Lying is another element of the addict’s behavior which mitigates against the establishment and continuation of close interpersonal relationships. Close interpersonal relationships are built on trust, but if the addict, after a period of time, demonstrates him or herself to be an untrustworthy person who habitually lies, this shakes the very basis of the development of the relationship. Further, habitual lying not only demonstrates behavior based on deceit, but, in some cases, it develops in the mind of the partner a belief that the addict has lost all contact with reality, not really knowing him or herself the difference between the truth and the habitual lines that they tell.

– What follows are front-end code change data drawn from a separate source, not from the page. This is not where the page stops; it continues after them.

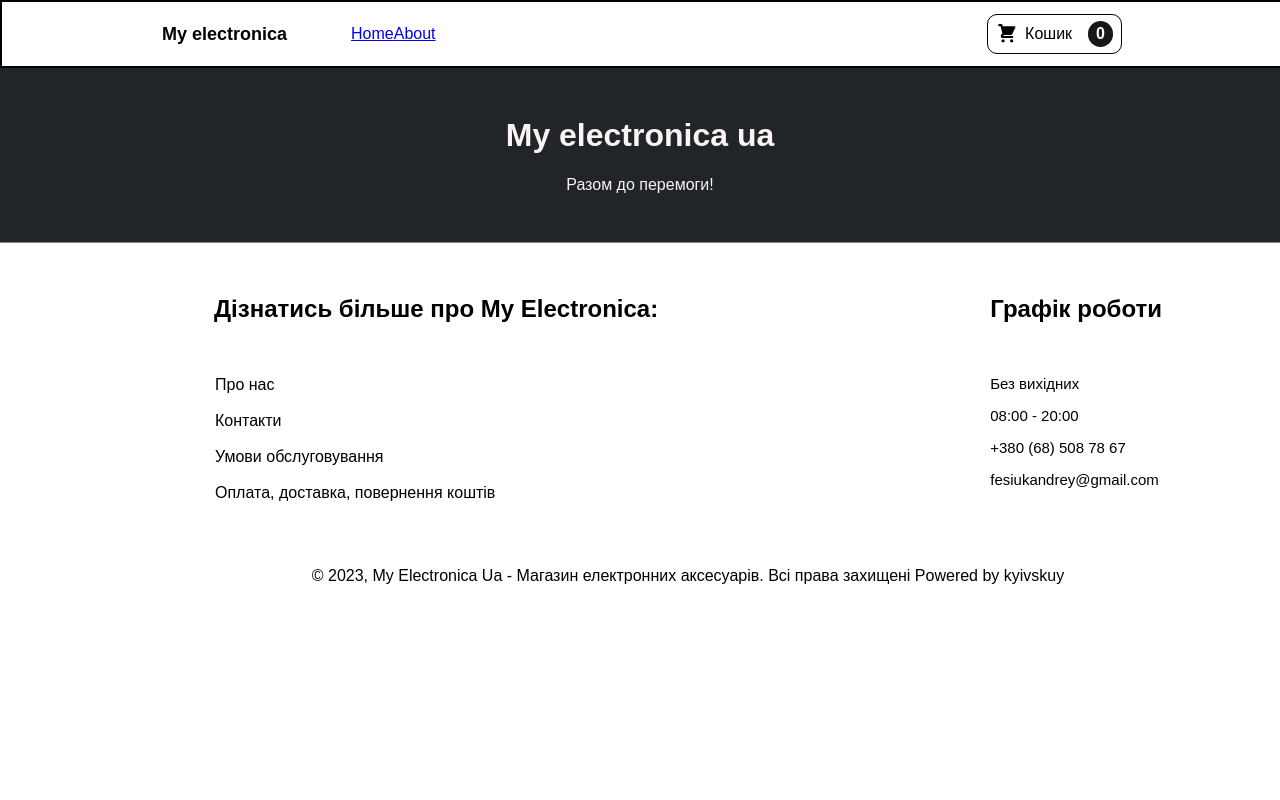
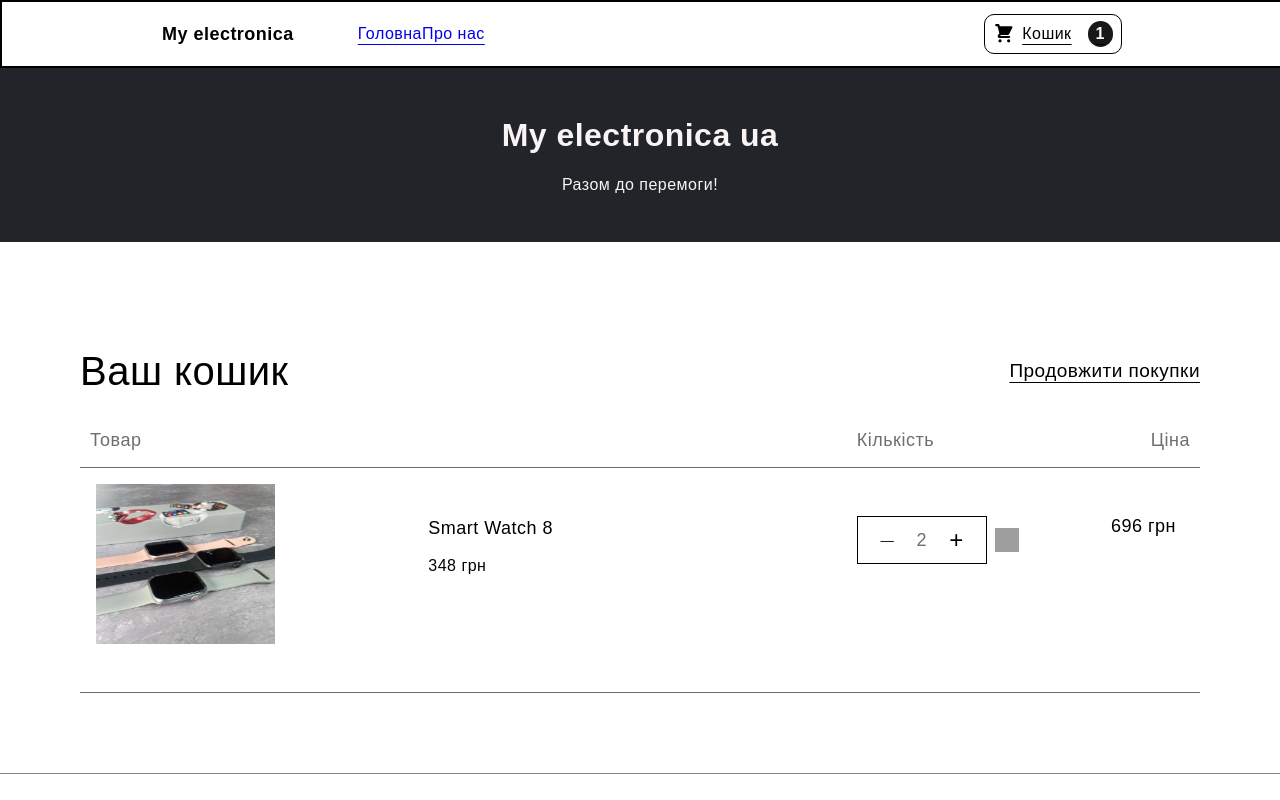
Before and after one commit to indian0ch/my.electronica.ua, a React (Create React App) app: page /cart in a window 1280 px wide. Shown: the top 800 px of the page. Built offline with nearby package versions, Linux system fonts and the light colour scheme; grey boxes are pictures that could not be loaded.

Commit message:
Cart in process

```diff
--- a/src/App.js
+++ b/src/App.js
@@ -7,6 +7,7 @@ import Footer from "./components/Footer/Footer";
 import AboutUs from "./components/Services/AboutUs";
 import TermsService from "./components/Services/TermsService";
 import RefundInfo from "./components/Services/RefundInfo";
+import CartPage from "./components/Cart/CartPage";
 import {
   BrowserRouter as Router,
   Routes,
@@ -28,6 +29,7 @@ function App() {
         <Route path="/about" element={<AboutUs />} />
         <Route path="/terms-of-service" element={<TermsService />} />
         <Route path="/refund-policy" element={<RefundInfo />} />
+        <Route path="/cart" element={<CartPage />} />
       </Routes>
       <Footer />
     </Router>
--- /dev/null
+++ b/src/components/Cart/Cart.module.css
@@ -0,0 +1,118 @@
+.cartPage {
+    margin: 0 auto;
+    padding: 5rem;
+}
+
+.cartHeader {
+    display: flex;
+    text-align: center;
+    align-items: center;
+    justify-content: space-between;
+}
+
+.cartHeader h1 {
+    font-size: 40px;
+    font-weight: 500;
+}
+
+.cartHeader-link {
+    color: #000;
+    font-size: 19px;
+}
+
+.listContainer {
+    font-size: 18px;
+}
+
+.listTable {
+    width: 100%;
+    border-collapse: collapse;
+    padding-bottom: 4rem;
+}
+
+.listTable tbody {}
+
+.listTable-header {
+    font-weight: 500;
+    color: rgb(110, 110, 110);
+}
+
+.listTable-header {
+    display: flex;
+    justify-content: space-between;
+    margin: 10px;
+}
+
+.listTable-header span:first-child {
+    flex-basis: 50%;
+}
+
+.listTable-body {
+    display: flex;
+    justify-content: space-between;
+    margin-top: 1rem;
+    border-bottom: 1px solid rgb(106, 106, 106);
+    border-top: 1px solid rgb(106, 106, 106);
+    padding-bottom: 2rem;
+}
+
+
+
+.row-image-container {
+    width: 10rem;
+    height: 10rem;
+    padding: 1rem;
+    flex-basis: 20%;
+}
+
+.row-image-container img {
+    width: 80%;
+    height: 100%;
+}
+
+.row-name-container {
+    display: flex;
+    flex-direction: column;
+    flex-basis: 30%;
+    padding: 2rem 1.5rem;
+}
+
+.row-name-container span {
+    font-size: 16px;
+}
+
+.row-count-container {
+    display: flex;
+}
+
+.row-count-container img {
+    padding-top: 3.7rem;
+    padding-left: 0.5rem;
+    width: 1.5rem;
+    height: 1.5rem;
+}
+
+.row-count-container div {
+    display: flex;
+    justify-content: space-between;
+    border: 0.5px solid black;
+    margin: 3rem 0rem 6rem;
+    width: 8rem;
+    font-size: 18px;
+    align-items: center;
+    color: rgb(110, 110, 110);
+    transition: all ease 3s;
+}
+
+.row-count-container button {
+    width: 100%;
+    height: 100%;
+    background-color: white;
+    border: none;
+}
+
+.row-count-container button:active {}
+
+.row-price-container {
+    padding: 3rem 1.5rem;
+}
--- /dev/null
+++ b/src/components/Cart/CartPage.js
@@ -0,0 +1,25 @@
+import { Fragment } from "react";
+import classes from "./Cart.module.css";
+import { useSelector } from "react-redux";
+import EmptyCart from "./EmptyCart";
+import NotEmptyCart from "./NotEmptyCart";
+
+function CartPage(props) {
+  const { cartItems} = useSelector((state) => ({
+    cartItems: state.cartFunctional.items
+  }));
+  const isCartNotEmpty = cartItems.length === 0 ? false : true;
+  console.log(cartItems);
+  console.log(isCartNotEmpty);
+
+  return (
+    <div className={classes.cartPage}>
+      {isCartNotEmpty === true ? (
+        <NotEmptyCart></NotEmptyCart>
+      ) : (
+        <EmptyCart></EmptyCart>
+      )}
+    </div>
+  );
+}
+export default CartPage;
--- /dev/null
+++ b/src/components/Cart/EmptyCart.js
@@ -0,0 +1,12 @@
+import { Fragment } from "react";
+import classes from "./Cart.module.css";
+import { Link } from "react-router-dom";
+
+function EmptyCart(props) {
+  return (
+    <Fragment>
+      <Link to="/" className={classes.continueSellButton}>Продовжити покупки</Link>
+    </Fragment>
+  );
+}
+export default EmptyCart;
--- /dev/null
+++ b/src/components/Cart/ItemRow.js
@@ -0,0 +1,49 @@
+import { Fragment } from "react";
+import classes from "./Cart.module.css";
+import { useDispatch } from "react-redux";
+import { cartActions } from "../storage/cart-slice";
+
+function ItemRow(props) {
+  const dispatch = useDispatch();
+
+  function onDecreaseHandler(event) {
+    event.preventDefault();
+    dispatch(cartActions.decreaseItem(props.name));
+  }
+  function onIncreaseHandler(event) {
+    event.preventDefault();
+    dispatch(cartActions.increaseItem(props.name));
+  }
+
+  return (
+    <Fragment>
+      <div className={classes["row-image-container"]}>
+        <img src={require(`../../asserts/${props.imageSrc}`)}></img>
+      </div>
+      <div className={classes["row-name-container"]}>
+        <p>{props.name}</p>
+        <span>{props.price} грн</span>
+      </div>
+      <div className={classes["row-count-container"]}>
+        <div>
+          {" "}
+          <button onClick={onDecreaseHandler}>—</button>
+          <span>{props.count}</span>
+          <button style={{ fontSize: "24px" }} onClick={onIncreaseHandler}>
+            +
+          </button>
+        </div>
+        <img
+          width="48"
+          height="48"
+          src="https://img.icons8.com/fluency-systems-regular/48/trash--v2.png"
+          alt="trash--v2"
+        />
+      </div>
+      <div className={classes["row-price-container"]}>
+        <span> {props.count * props.price} грн</span>
+      </div>
+    </Fragment>
+  );
+}
+export default ItemRow;
--- /dev/null
+++ b/src/components/Cart/NotEmptyCart.js
@@ -0,0 +1,47 @@
+import { Fragment } from "react";
+import classes from "./Cart.module.css";
+import { Link } from "react-router-dom";
+import { useSelector } from "react-redux";
+import ItemRow from "./ItemRow";
+
+function NotEmptyCart(props) {
+  const { cartItems, cartSum, itemCount } = useSelector((state) => ({
+    cartItems: state.cartFunctional.items,
+    cartSum: state.cartFunctional.totelSum,
+    itemCount: state.cartFunctional.totalCount,
+  }));
+
+
+  return (
+    <Fragment>
+      <div className={classes.cartHeader}>
+        <h1>Ваш кошик</h1>
+        <Link className={classes['cartHeader-link']} to="/">Продовжити покупки</Link>
+      </div>
+      <div className={classes.listContainer}>
+        <table className={classes.listTable}>
+          <div  className={classes["listTable-header"]}>
+              <span>Товар</span>
+              <span>Кількість</span>
+              <span>Ціна</span>
+          </div>
+          <div className={classes["listTable-body"]}>
+            {cartItems.map((item) => {
+              return (
+                <ItemRow
+                  key={item.name}
+                  name={item.name}
+                  price={item.price}
+                  count={item.count}
+                  color={item.color}
+                  imageSrc={item.imageSrc}
+                />
+              );
+            })}
+          </div>
+        </table>
+      </div>
+    </Fragment>
+  );
+}
+export default NotEmptyCart;
--- a/src/components/Header/HeaderMenu.js
+++ b/src/components/Header/HeaderMenu.js
@@ -2,8 +2,12 @@ import { Fragment } from "react";
 import classes from "./Header.module.css";
 import CartIcon from "./CartIcon.js";
 import { Link } from "react-router-dom";
+import { useSelector } from "react-redux";
 
 function HeaderMenu(props) {
+  const { itemCount } = useSelector((state) => ({
+    itemCount: state.cartFunctional.totalCount,
+  }));
   function onClickCartHandler() {}
 
   return (
@@ -13,23 +17,20 @@ function HeaderMenu(props) {
         {/* <button className={classes["navbar-toggler"]}></button> */}
         <div className={classes["navbar-collapse"]}>
           <ul className={classes["navbar-nav"]}>
-            <Link to="/">Home</Link>
+            <Link to="/">Головна</Link>
             {/* <li>Home</li> */}
-            <Link to="/about">About</Link>
+            <Link to="/about">Про нас</Link>
           </ul>
           {/* <div className={classes['cart-div']}>
 
           </div> */}
-          <button
-            className={classes["cart-button"]}
-            onClick={onClickCartHandler}
-          >
+          <Link className={classes["cart-button"]} to="/cart">
             <span className={classes["cart-icon"]}>
               <CartIcon />
             </span>
             <span>Кошик</span>
-            <span className={classes["cart-badge"]}>0</span>
-          </button>
+            <span className={classes["cart-badge"]}>{itemCount}</span>
+          </Link>
         </div>
       </div>
     </nav>
--- a/src/components/ItemPages/ItemPage.js
+++ b/src/components/ItemPages/ItemPage.js
@@ -1,9 +1,10 @@
 import { Fragment, useReducer } from "react";
-import { useSelector } from "react-redux";
+import { useSelector, useDispatch } from "react-redux";
 import classes from "./ItemPage.module.css";
 import ServiceItem from "./servicesItem";
 import ColorButton from "../UI/chooseColorButton";
 import VideoReview from "./VideoReview";
+import { cartActions } from "../storage/cart-slice";
 
 function reducerServices(state, action) {
   switch (action.type) {
@@ -29,7 +30,8 @@ function reducerServices(state, action) {
 }
 
 function ItemPage(props) {
-  console.log(props.link);
+  const dispatch = useDispatch();
+
   const whichClrBtnActv = useSelector(
     (state) => state.colorChoosen.isColorActive
   );
@@ -42,6 +44,19 @@ function ItemPage(props) {
   const paragraphs = props.description
     .split("\n")
     .map((paragraph, index) => <p key={index}>{paragraph}</p>);
+
+  function onAddToCartHandler(event) {
+    event.preventDefault();
+    dispatch(
+      cartActions.addNewItem({
+        name: "Smart Watch 8",
+        price: 348,
+        count: 2,
+        color: "Black",
+        imageSrc: "6s-main.jpeg",
+      })
+    );
+  }
 
   return (
     <Fragment>
@@ -83,7 +98,7 @@ function ItemPage(props) {
             </div>
           </div>
           <div className={classes["itemPage-description-button"]}>
-            <button>Додати в кошик</button>
+            <button onClick={onAddToCartHandler}>Додати в кошик</button>
           </div>
           <div className={classes["itemPage-description-dropboxes"]}>
             <ServiceItem
--- /dev/null
+++ b/src/components/storage/cart-slice.js
@@ -0,0 +1,51 @@
+import { createSlice } from "@reduxjs/toolkit";
+
+const initialState = {
+  items: [
+    {
+      name: "Smart Watch 8",
+      price: 348,
+      count: 2,
+      color: "Black",
+      imageSrc: "6s-main.jpeg",
+    },
+  ],
+  totalSum: 696,
+  totalCount: 1,
+};
+
+const cartSlice = createSlice({
+  name: "CartFunctional",
+  initialState: initialState,
+  reducers: {
+    addNewItem: (state, action) => {
+      const newItem = action.payload;
+      //   state.isColorActive = id;
+      state.items.push(newItem);
+      state.totalSum += newItem.price;
+      state.totalCount++;
+    },
+    removeItem: (state, action) => {
+      const item = action.payload;
+      state.items = state.items.filter((element) => element.name !== item.name);
+      state.totalCount -= item.count;
+      state.totalSum -= item.count * item.price;
+    },
+    decreaseItem: (state, action) => {
+      const nameItem = action.payload;
+      console.log(nameItem);
+      const item = state.items.find((item) => item.name === nameItem);
+      console.log(item.name);
+      item.count--;
+      state.totalSum -= item.price;
+      state.totalCount--;
+      state.items=[...state.items, item];
+    },
+    increaseItem: (state, action) => {
+      const nameItem = action.payload;
+    },
+  },
+});
+export const cartActions = cartSlice.actions;
+
+export default cartSlice.reducer;
--- a/src/components/storage/store.js
+++ b/src/components/storage/store.js
@@ -1,8 +1,9 @@
 import { configureStore } from "@reduxjs/toolkit";
 import colorChooseReducer from "./colorChoose-slice";
+import cartReducer from "./cart-slice";
 
 const store = configureStore({
-  reducer: { colorChoosen: colorChooseReducer },
+  reducer: { colorChoosen: colorChooseReducer, cartFunctional:cartReducer },
 });
 
 export default store;
--- a/src/index.css
+++ b/src/index.css
@@ -3,6 +3,8 @@ body {
   font-family: Assistant, sans-serif;
   -webkit-font-smoothing: antialiased;
   -moz-osx-font-smoothing: grayscale;
+  letter-spacing: 0.03rem;
+  text-underline-offset: 0.3rem;
   /* width: 100%; */
 }
 
```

Yet another aspect of many addicts’ behavior which complicates and makes long-term interpersonal relationships virtually impossible to maintain is the fact that, in a number of possible ways, the addict often engages in illegal, criminal behavior. To begin with, it is likely that whatever the drug of choice is for the addict, it is probably not freely available to the addict in unlimited quantities. Thus, the addict may, for example, engage in the practice of “doctor shopping,” making appointments with many doctors from each of which they get prescriptions for the drugs they are addicted to. Further, through “doctor shopping,” they focus in on doctors that are more liberal in their prescribing behavior than others, to which they routinely return to get the prescriptions they want and need. This practice is illegal in many jurisdictions. Further, the drug of choice may obtained from illegal sources, drug sales on the street, for example, which are in themselves criminal in nature. Further, as noted above, the addict may steal not only from the interpersonal partner, but also be burglarizing homes or businesses and selling the stolen items to get drug money. The addict may also carry out street crime that is, holding up people on the streets. Therefore, there are many ways i which the addict can become a criminal, and interpersonal relationships between drug criminals and non-criminal partners often are very short because most people do not want to have a relationship with someone who is a criminal and can potentially be arrested at any time, sent to trial, and to jail or prison for a long or short period of time.
For all of these reasons, interpersonal relationships suffer when some form of addiction is involved.
Thus, there are many problems that can arise in interpersonal relationships for addicts and their partners. Close interpersonal relationships between addicts and non-addicts tend to be relatively unsatisfying, short, and even dangerous. It is for this reason that both addicts and their close interpersonal contacts should seek psychological counseling. The problems associated with addiction are complex, and the psychologist is skilled in unraveling them, and creating a treatment plan intended to eliminate the addiction while, at the same time, contributing to the development of closer and more meaningful interpersonal relationships.